She said she backed Sanders in the 2016 primary, but has been sold by Gabbard’s bipartisan attitude and opposition to “regime-change wars,” a consistent refrain from the candidate on the trail.

Colby said he’s a registered Republican planning on writing in his vote for Gabbard in the GOP primary, after missing Gilsum’s deadline to change his registration for the race.

Gabbard’s anti-war platform registers deeply with him as a Vietnam War veteran, he added, and her stop in Charlestown is also a sign she’s in touch with the working class.

While Colby’s registration mishap may be an unfortunate example, Gabbard’s dependence on non-Democrats in the primary could pose a major problem, according to Andrew Smith, a political science professor and pollster at the University of New Hampshire.

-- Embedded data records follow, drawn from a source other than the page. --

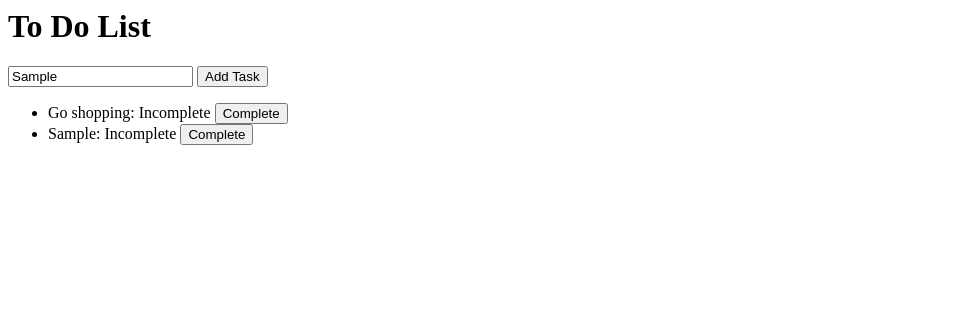
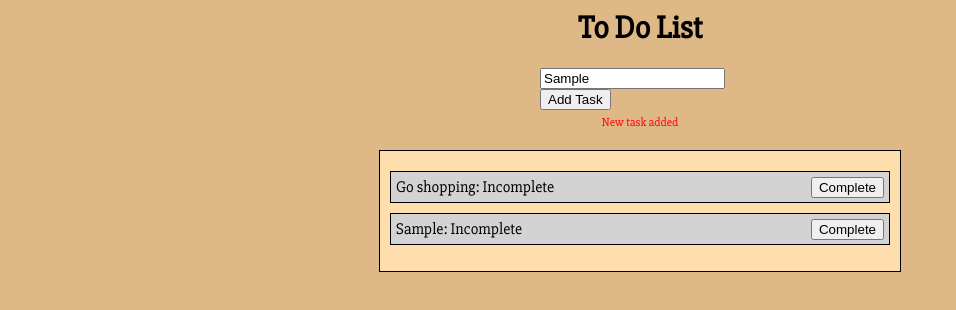
Before and after one commit to pkenrick/further-javascript, a website: page index.html in a window 1280 px wide. Both pictures are taken after typing "Sample" into the empty fields and a click on the input "Add Task". Shown: the whole page, without its empty margins (0-956 px from the left). Drawn offline with Linux system fonts and the light colour scheme; no server answers.

Commit message:
Created css file and modified design

```diff
--- a/index.html
+++ b/index.html
@@ -1,18 +1,19 @@
 <html>
 <head>
   <title>To Do List</title>
-
+  <link rel='stylesheet' type='text/css' href='/public/design.css'>
+  <link href="https://fonts.googleapis.com/css?family=Slabo+27px" rel="stylesheet">
 </head>
 
-<h1>To Do List</h1>
+<h1 id='heading'>To Do List</h1>
 
 <body>
 
   <form id='addTaskForm' action='/tasks' method='post'>
     <input id='addTaskInput' type='text' name='task'/>
     <input id='addTaskButton' type='submit' value='Add Task'/>
+    <div id='flashMessage'></div>
   </form>
-
 
   <div id='list'></div>
 </body>
--- a/index.js
+++ b/index.js
@@ -1,16 +1,19 @@
 var toDoList =  new ToDoList();
 toDoList.addTask("Go shopping");
+var flashMessage;
 
 addTasksFromApi();
 updateList();
 
 function updateList() {
   document.getElementById('list').innerHTML = toDoList.display();
+  flashMessage ? document.getElementById('flashMessage').innerHTML = flashMessage : ''
 }
 
 document.getElementById('addTaskButton').addEventListener('click', function (evt) {
   evt.preventDefault();
   toDoList.addTask(document.getElementById('addTaskInput', ToDoItem).value);
+  flashMessage = 'New task added'
   updateList();
 });
 
--- a/models/toDoList.js
+++ b/models/toDoList.js
@@ -9,17 +9,17 @@
   };
 
   ToDoList.prototype.display = function() {
-    var returnString = "<form id='completeTaskForm' action='/tasks/complete' method='post'><ul>";
+    var returnString = "<form id='completeTaskForm' action='/tasks/complete' method='post'>";
     var i = 0;
     this.tasks.forEach(function(task) {
       if (task.complete === false) {
-        returnString += ("<li><div>" + task.text + ": Incomplete <input id='completeTaskButton" + i + "' type='submit' value='Complete'/>" + "</div></li>");
+        returnString += ("<div class='taskShownIncomplete'>" + task.text + ": Incomplete <input class='completeTaskButtons' id='completeTaskButton" + i + "' type='submit' value='Complete'/>" + "</div>");
       } else {
-        returnString += ("<li><div>" + task.text + ": Complete <input id='completeTaskButton" + i + "' type='submit' value='Reopen'/>" + "</div></li>");
+        returnString += ("<div class='taskShownComplete'>" + task.text + ": Complete <input class='completeTaskButtons' id='completeTaskButton" + i + "' type='submit' value='Reopen'/>" + "</div>");
       }
       i += 1;
     });
-    return returnString += "</ul></form>";
+    return returnString += "</form>";
   };
 
   exports.ToDoList = ToDoList;
--- /dev/null
+++ b/public/design.css
@@ -0,0 +1,49 @@
+html {
+  background-color: burlywood;
+  font-family: 'Slabo 27px', serif;
+}
+
+h1#heading {
+  text-align: center;
+}
+
+form#addTaskForm {
+  width: 200px;
+  margin: 10px auto;
+}
+
+div#flashMessage {
+  text-align: center;
+  color: red;
+  font-size: 12px;
+  margin: 5px;
+}
+
+div#list {
+  width: 500px;
+  margin: 20px auto;
+  border: solid;
+  border-width: 1px;
+  background-color: navajowhite;
+  padding: 10px;
+}
+
+div.taskShownIncomplete {
+  border: solid;
+  border-width: 1px;
+  background-color: lightgrey;
+  margin-top: 10px;
+  padding: 5px;
+}
+
+div.taskShownComplete {
+  border: solid;
+  border-width: 1px;
+  background-color: lightgreen;
+  margin-top: 10px;
+  padding: 5px;
+}
+
+input.completeTaskButtons {
+  float: right;
+}
```
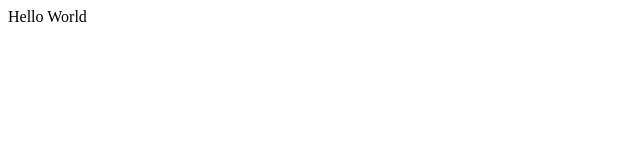
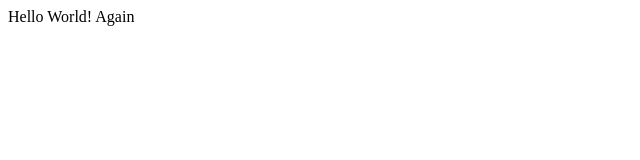
Before and after one commit to Luyando24/Lecture0, a plain HTML site: page index.html in a window 1280 px wide. Shown: the full height of the page, 0-640 px from the left. Drawn offline with Linux system fonts and the light colour scheme.

Commit message:
Update index.html

```diff
--- a/index.html
+++ b/index.html
@@ -4,6 +4,6 @@
 	<title>My Website</title>
 </head>
 <body>
- Hello World
+ Hello World! Again
 </body>
 </html>
```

“There’s very little evidence that independents — or what we call independents — that undeclared voters, that they’re a large number from party to party over election cycles,” Smith said, pointing to the best estimates pegging the number of unregistered votes up for grabs in New Hampshire this primary at 35,000.

“Which is about 3 percent of the electorate; it’s not that big,” he added. “... It sounds so good though that we recycle it every few [campaigns]. The truth is, no candidate has ever won the New Hampshire Primary without winning the plurality of their party’s registered voters. That is, nobody wins the primary on the backs of independents.”

Smith also doused water on the claim from some Gabbard supporters that she under-performs in polls because of libertarians’ tendency toward privacy or due to an under-sampling of non-Democrats, pointing to a University of Connecticut study finding no correlation between privacy concerns and willingness to pick up the phone to answer a poll.

Gabbard herself is often reluctant to weigh in on the so-called horse-race elements of the campaign, preferring instead to stay on her anti-war message.

She said her appeal to Trump supporters comes from “treating [them] with respect, inviting them to come in,” when asked by a reporter what she understands about those voters that her competitors do not.

“I think that’s a basic thing that I talk about every night, and people feel that and understand that — that because they voted for Trump, they’re not treated as second-class citizens,” Gabbard told The Sentinel after her Charlestown event. “Treat them with the respect that every single one of my fellow Americans deserve, and they feel as though they are the change.

“We all are the change that we need to see in our country.”

Looking for more on the 2020 candidates? Visit our Elections page.

Jake Lahut can be reached at 352-1234, extension 1435, or Follow him on Twitter @JakeLahut.